The Shanghai War, 1932



In January 1932, five Japanese monks started singing Japanese patriotic songs in a Chinese factory in Shanghai to celebrate Japan's successes in taking over Manchuria the northeast of the Chinese capital. This provoked a riot during which one of the monks was lynched.

In reprisal, the Japanese landed 1,200 marines and ordered the Chinese Nationalist garrison commander, General Cai Tingkai, to withdraw his Nineteenth Route Army. He refused, and the Japanese attacked. For 34 days the Chinese resisted bravely and only retreated when the Japanese brought in an extra 55,000 reinforcements.

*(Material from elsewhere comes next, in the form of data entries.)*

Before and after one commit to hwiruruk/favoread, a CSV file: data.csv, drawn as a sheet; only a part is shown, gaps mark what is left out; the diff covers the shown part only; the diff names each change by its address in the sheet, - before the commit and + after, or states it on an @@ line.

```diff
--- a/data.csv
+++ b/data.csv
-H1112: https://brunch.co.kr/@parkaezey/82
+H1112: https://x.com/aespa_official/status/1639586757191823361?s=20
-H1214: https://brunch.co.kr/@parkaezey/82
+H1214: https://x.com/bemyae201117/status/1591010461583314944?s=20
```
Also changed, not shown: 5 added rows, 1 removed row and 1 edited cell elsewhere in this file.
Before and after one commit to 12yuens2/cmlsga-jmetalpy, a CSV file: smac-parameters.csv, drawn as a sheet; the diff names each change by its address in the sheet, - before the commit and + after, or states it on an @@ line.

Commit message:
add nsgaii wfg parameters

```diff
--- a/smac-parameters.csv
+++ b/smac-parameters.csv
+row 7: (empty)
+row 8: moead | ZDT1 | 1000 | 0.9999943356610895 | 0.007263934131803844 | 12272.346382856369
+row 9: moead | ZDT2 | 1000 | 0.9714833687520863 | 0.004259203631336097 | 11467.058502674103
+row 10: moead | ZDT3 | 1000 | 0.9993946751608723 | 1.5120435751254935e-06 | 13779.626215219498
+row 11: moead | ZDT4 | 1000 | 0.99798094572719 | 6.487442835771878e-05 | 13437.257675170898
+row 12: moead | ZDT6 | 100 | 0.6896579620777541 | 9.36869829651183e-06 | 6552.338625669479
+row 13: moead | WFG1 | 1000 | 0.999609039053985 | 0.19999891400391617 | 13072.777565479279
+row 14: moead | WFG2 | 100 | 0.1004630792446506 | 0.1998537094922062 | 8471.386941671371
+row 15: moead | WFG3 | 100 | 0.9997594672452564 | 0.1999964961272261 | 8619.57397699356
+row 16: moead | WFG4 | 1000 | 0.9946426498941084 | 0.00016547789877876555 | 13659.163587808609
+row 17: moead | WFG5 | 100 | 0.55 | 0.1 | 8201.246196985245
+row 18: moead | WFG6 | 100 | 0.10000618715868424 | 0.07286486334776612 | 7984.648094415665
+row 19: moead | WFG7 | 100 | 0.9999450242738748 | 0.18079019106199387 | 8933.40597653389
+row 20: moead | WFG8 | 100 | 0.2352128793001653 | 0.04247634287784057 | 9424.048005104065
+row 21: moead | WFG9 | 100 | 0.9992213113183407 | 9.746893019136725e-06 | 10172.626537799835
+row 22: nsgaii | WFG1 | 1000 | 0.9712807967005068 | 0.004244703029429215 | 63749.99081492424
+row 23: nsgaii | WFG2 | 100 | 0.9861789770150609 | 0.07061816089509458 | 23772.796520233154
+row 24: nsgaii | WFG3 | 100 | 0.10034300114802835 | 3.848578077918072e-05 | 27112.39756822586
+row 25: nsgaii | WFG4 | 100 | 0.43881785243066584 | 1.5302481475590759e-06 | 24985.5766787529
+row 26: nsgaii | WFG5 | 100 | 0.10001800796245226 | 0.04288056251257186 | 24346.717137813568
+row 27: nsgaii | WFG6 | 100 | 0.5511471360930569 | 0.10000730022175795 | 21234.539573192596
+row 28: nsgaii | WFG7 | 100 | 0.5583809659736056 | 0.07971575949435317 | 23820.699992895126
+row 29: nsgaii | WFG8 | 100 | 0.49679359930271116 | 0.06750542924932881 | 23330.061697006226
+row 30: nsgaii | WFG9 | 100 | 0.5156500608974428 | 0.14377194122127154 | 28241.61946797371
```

In the fighting, 18,000 civilians were killed or missing and 240,000 people lost their homes. Shanghai was a city under siege. The foreign-controlled areas, the International Settlement and the French Concession, were packed with Chinese refugees trying to escape the Japanese.